Oh, crud. My car had just returned from Indianapolis (a 275-mile drive, one way) and I knew my tires were low. Now one had collapsed altogether.

Now, I am not exactly famous these days for my calm, confident responses to life's little curve balls. Generally I react to minor setbacks (a closed day care, a sick cat, a dropped earring) with rhetoric and hand-wringing suitable for a Greek tragedy. When I arrived at the doctor's last Friday for a checkup, I was so wound up from packing clothes and dispensing cat medicine and cleaning the house for a possible showing, that my first blood pressure reading hit the roof. My second one was normal, thank goodness. The nurse said the first reading was probably a bad cuff, but I know better.

Back to this morning. I simply drove to a nearby Discount Tire. They took the tire off and floated it in water to find where the leak was. "I'm turning in this car in two weeks," I begged. "I can't spend much." Discount Tire did not fail me. Those guys scrounged up a used tire from somewhere and put it on the car, free of charge. In 30 minutes I was back on the road.

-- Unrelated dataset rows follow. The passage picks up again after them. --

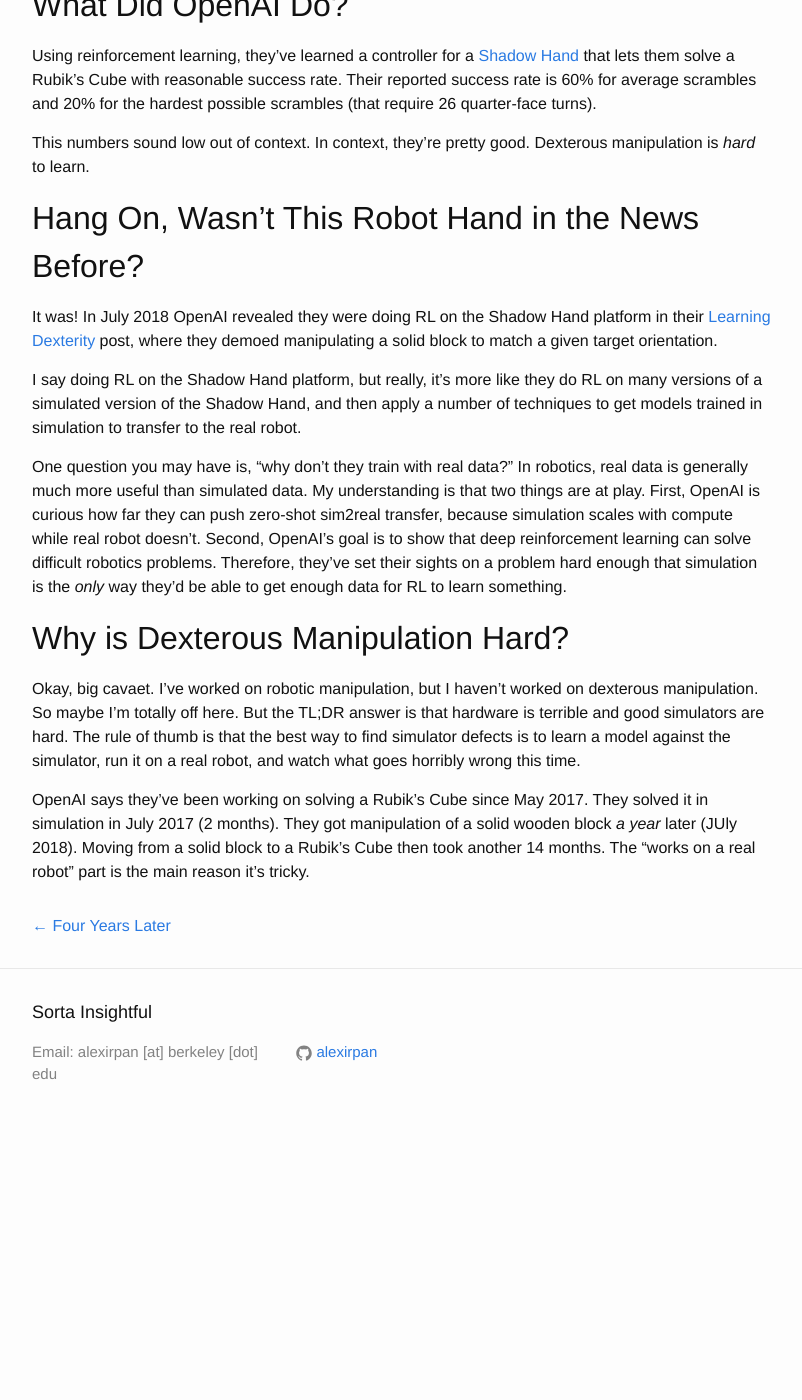
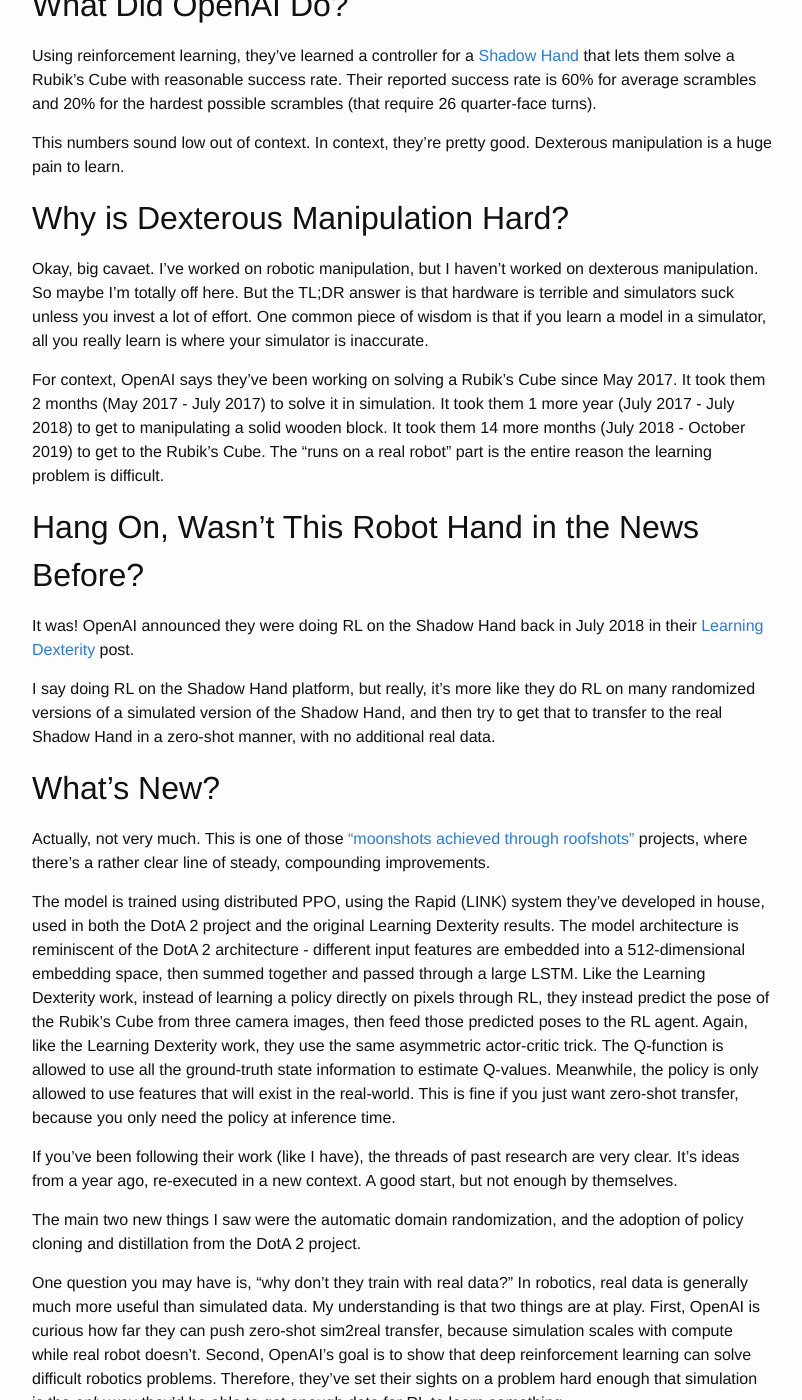
Before and after one commit to alexirpan/alexirpan.github.io, a Jekyll site: the page built from _posts/2019-10-16-openai-rubiks.markdown, in a window 1280 px wide and 1400 px high, scrolled down 395 px. Shown: the whole window, without its empty margins (238-1040 px from the left). Built offline with Jekyll 4.4.1, drawn with Linux system fonts in a browser that asks for light colours; nearby versions of some CDN libraries; before the commit the page ends 1541 px from its top, so only the background shows below that.

Commit message:
Some more progress, not really feeling it tonight.

```diff
--- a/_posts/2019-10-16-openai-rubiks.markdown
+++ b/_posts/2019-10-16-openai-rubiks.markdown
@@ -20,21 +20,71 @@
 scrambles (that require 26 quarter-face turns).
 
 This numbers sound low out of context. In context, they're pretty good.
-Dexterous manipulation is *hard* to learn.
+Dexterous manipulation is a huge pain to learn.
+
+
+Why is Dexterous Manipulation Hard?
+-----------------------------------------------------------------------
+
+Okay, big cavaet. I've worked on robotic manipulation, but I haven't worked
+on dexterous manipulation. So maybe I'm totally off here. But the TL;DR
+answer is that hardware is terrible and simulators suck unless you invest a
+lot of effort. One common
+piece of wisdom is that if you learn a model in a simulator, all you really
+learn is where your simulator is inaccurate.
+
+For context, OpenAI says they've been working on solving a Rubik's Cube since
+May 2017. It took them 2 months (May 2017 - July 2017) to solve it in
+simulation. It took them 1 more year (July 2017 - July 2018) to get to manipulating
+a solid wooden block. It took them 14 more months (July 2018 - October 2019)
+to get to the Rubik's Cube. The "runs on a real robot" part is the entire
+reason the learning problem is difficult.
 
 
 Hang On, Wasn't This Robot Hand in the News Before?
 ----------------------------------------------------------------------
 
-It was! In July 2018 OpenAI revealed they were doing RL on the Shadow Hand
-platform in their [Learning Dexterity](https://openai.com/blog/learning-dexterity/)
-post, where they demoed manipulating a solid block to match a given target
-orientation.
+It was! OpenAI announced they were doing RL on the Shadow Hand
+back in July 2018 in their [Learning Dexterity](https://openai.com/blog/learning-dexterity/)
+post.
 
 I say doing RL on the Shadow Hand platform, but really, it's more like they do
-RL on many versions of a simulated version of the Shadow Hand, and then apply
-a number of techniques to get models trained in simulation to transfer to the
-real robot.
+RL on many randomized versions of a simulated version of the Shadow Hand, and
+then try to get that to transfer to the real Shadow Hand in a zero-shot manner,
+with no additional real data.
+
+
+What's New?
+-------------------------------------------------------------------------------
+
+Actually, not very much. This is one of those
+["moonshots achieved through roofshots"](https://rework.withgoogle.com/blog/the-roofshot-manifesto/)
+projects, where there's a rather clear line of steady, compounding
+improvements.
+
+The model is trained using distributed PPO, using the Rapid (LINK) system
+they've developed in house, used in both the DotA 2 project and the original
+Learning Dexterity results. The model architecture is reminiscent
+of the DotA 2 architecture - different input features are embedded into a
+512-dimensional embedding space, then summed together and passed through a
+large LSTM. Like the Learning Dexterity work, instead of learning a policy
+directly on pixels through RL, they instead predict the pose of the Rubik's
+Cube from three camera images, then feed those predicted poses to the RL
+agent. Again, like the Learning Dexterity work, they use the same asymmetric
+actor-critic trick. The Q-function is allowed to use all the ground-truth
+state information to estimate Q-values. Meanwhile, the policy is only
+allowed to use features that will exist in the real-world. This is fine if
+you just want zero-shot transfer, because you only need the policy at inference
+time.
+
+If you've been following their work (like I have), the threads of past research
+are very clear. It's ideas from a year ago, re-executed in a new context.
+A good start, but not enough by themselves.
+
+The main two new things I saw were the automatic domain randomization, and the
+adoption of policy cloning and distillation from the DotA 2 project.
+
+
 
 One question you may have is, "why don't they train with real data?" In robotics,
 real data is generally much more useful than simulated data. My understanding
@@ -44,20 +94,3 @@
 learning can solve difficult robotics problems. Therefore, they've set their
 sights on a problem hard enough that simulation is the *only* way they'd be
 able to get enough data for RL to learn something.
-
-
-Why is Dexterous Manipulation Hard?
------------------------------------------------------------------------
-
-Okay, big cavaet. I've worked on robotic manipulation, but I haven't worked
-on dexterous manipulation. So maybe I'm totally off here. But the TL;DR
-answer is that hardware is terrible and good simulators are hard. The rule
-of thumb is that the best way to find simulator defects is to learn a model
-against the simulator, run it on a real robot, and watch what goes horribly
-wrong this time.
-
-OpenAI says they've been working on solving a Rubik's Cube since May 2017.
-They solved it in simulation in July 2017 (2 months). They got manipulation
-of a solid wooden block *a year* later (JUly 2018). Moving from a solid
-block to a Rubik's Cube then took another 14 months. The
-"works on a real robot" part is the main reason it's tricky.
```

Alas, my new maturity couldn't last. Within an hour I was in a loud altercation with a stubborn roll of packing tape, my shouts echoing off the walls of our nearly empty storage space. Oh well, I thought as I ground the tape roll under my heel (hard to do in flip-flops), I'm not always like this.